Enraged by the ICC's decision to cut the number of teams in the 2015 World Cup to 10, the Irish cricket authorities and captain William Porterfield said the move is an "absolute disgrace" and damaging to the game.
The ICC cut the number of teams at the 2015 World Cup from 14 to 10 on Monday, dealing a blow to teams such as Ireland, Holland and Canada as they would not have a chance to qualify for the event.
A qualification process will, however, be held for the 2019 edition.
"It's an absolute disgrace and I don't know how they can even comprehend doing this. We have done everything they asked of us over the last few years in terms of restructuring Irish cricket and I can't come to terms with how they can just shut us out, do away with the qualification period and then try and call this a World Cup," Porterfield was quoted as saying in the media.
"We are currently ranked 10th, ahead of Zimbabwe, and there is no reason we can't move up another position, if not two, by the next World Cup. Instead, the door has been closed in our face. It is an embarrassment.
"I don't know what else we had to do in the World Cup, we held our own against the full members, we beat England, we got the fastest ever hundred. For them to turn around and throw that back in our face a few weeks later is an absolute joke," he fumed.
Porterfield also ridiculed the logic that expanding the World Twenty20 Championships to 16 teams would be of any consolation to the associates.
"To come out and try to cover things up by saying there are going to be 16 teams at the World Twenty20 is ridiculous," Porterfield said.
"They say it's a compensation but I can't agree with that because it is every player's dream to play at and win a World Cup. Everyone in the cricketing world can see they are shutting the door on not only a lot of players, but also on the development of world cricket.
"It's not just about Ireland. This could mean the death of cricket in a lot of countries...and all because a few full members are looking to make a few extra quid from the competitions," he added.

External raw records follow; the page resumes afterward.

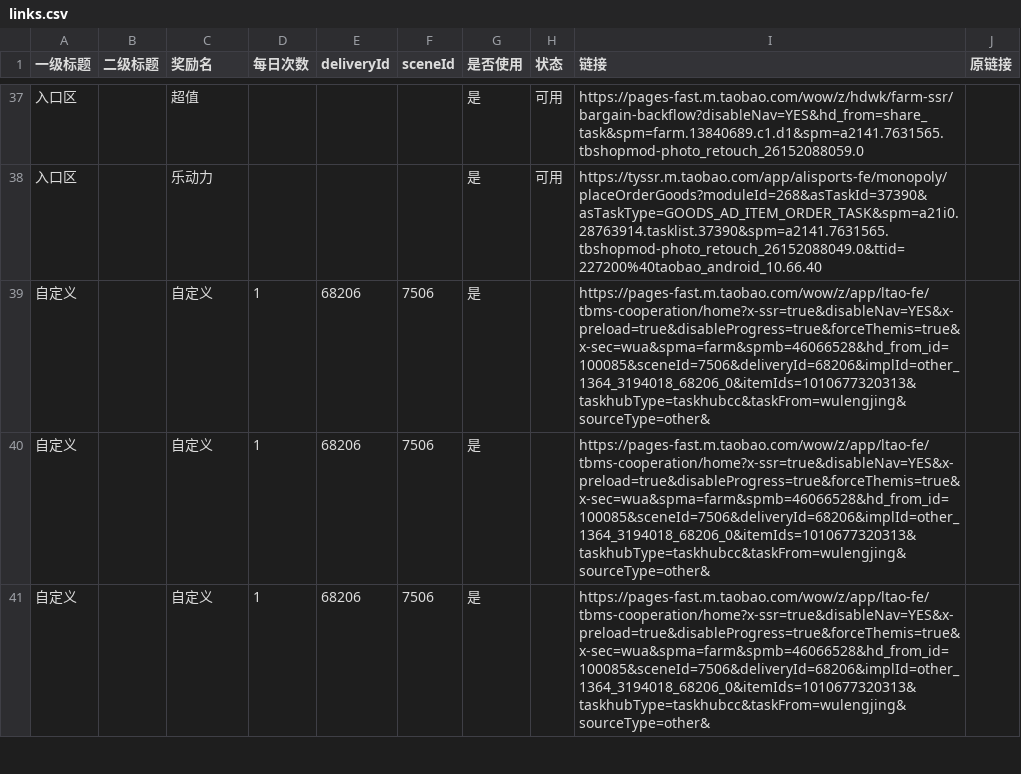
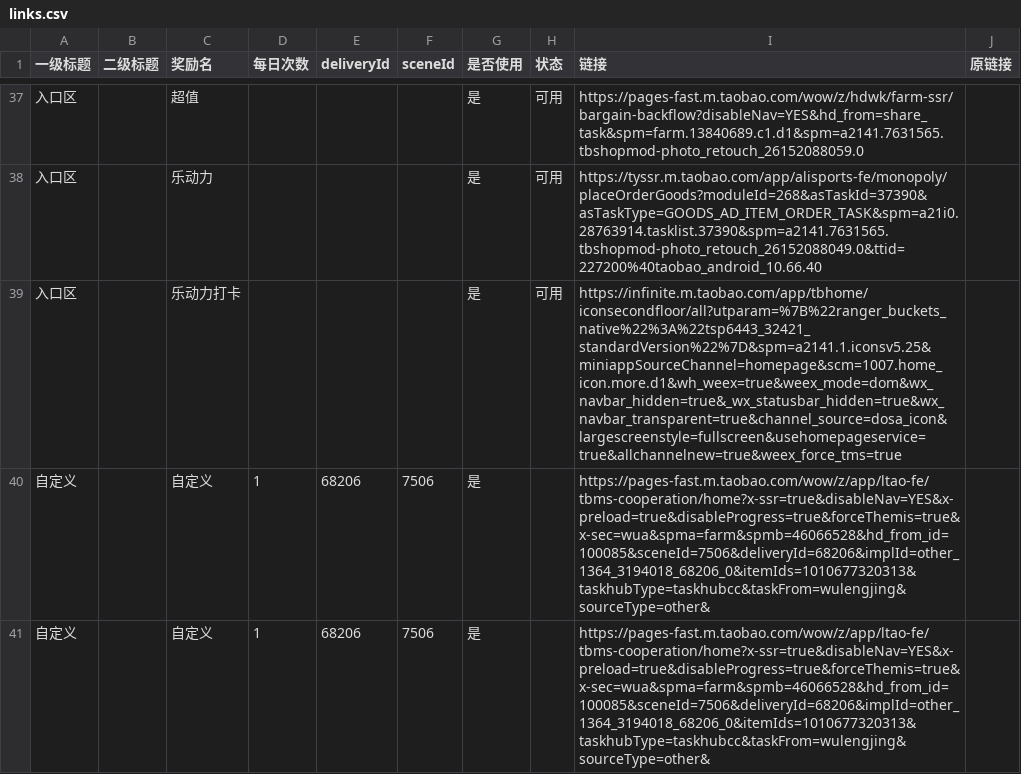
Before and after one commit to doctorstrange1122/huafei, a CSV file: data/links.csv, drawn as a sheet; only a part is shown, gaps mark what is left out; the shorter side is filled out with more unchanged rows; the diff names each change by its address in the sheet, - before the commit and + after, or states it on an @@ line.

Commit message:
data: 入口区新增乐动力打卡行

```diff
--- a/data/links.csv
+++ b/data/links.csv
+row 39: 入口区 |  | 乐动力打卡 |  |  |  | 是 | 可用 | https://infinite.m.taobao.com/app/tbhome/iconsecondfloor/all?utparam=%7B%22ranger_buckets_native%22%3A%22tsp6443_32421_standardVersion%22%7D&spm=a2141.1.iconsv5.25&miniappSourceChannel=homepage&scm=1007.home_icon.more.d1&wh_weex=true&weex_mode=dom&wx_navbar_hidden=true&_wx_statusbar_hidden=true&wx_navbar_transparent=true&channel_source=dosa_icon&largescreenstyle=fullscreen&usehomepageservice=true&allchannelnew=true&weex_force_tms=true
```
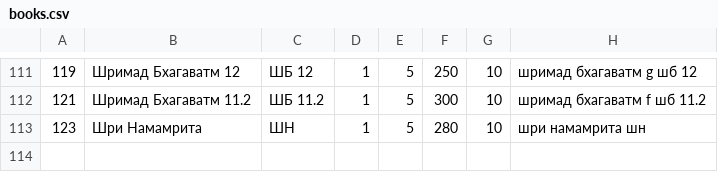
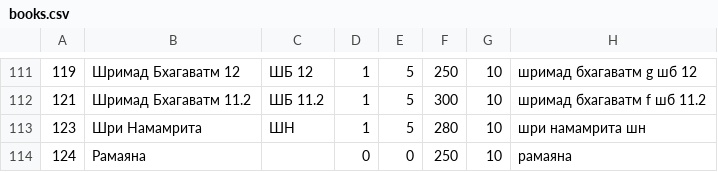
Before and after one commit to sankarsana/bookStore, a CSV file: app/src/main/res/raw/books.csv, drawn as a sheet; only a part is shown, gaps mark what is left out; the diff names each change by its address in the sheet, - before the commit and + after, or states it on an @@ line.

Commit message:
add Ramayana book

```diff
--- a/app/src/main/res/raw/books.csv
+++ b/app/src/main/res/raw/books.csv
+row 114: 124 | Рамаяна |  | 0 | 0 | 250 | 10 | рамаяна
```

Cricket Ireland chief executive Warren Deutrom said he was left outraged by the ICC's decision.
"We're outraged by the decision today. We're not taking it lying down. It's a betrayal of sporting principles and it flies in the face of all the evidence we saw at the World Cup, which was that an associate nation could compete with the best teams in the world," he said.
"It's baffling but am I surprised? Not really, because clearly there are instances where protection of existing privileges is considered more important than any other principle - including those of sport, fairness and equality," he added.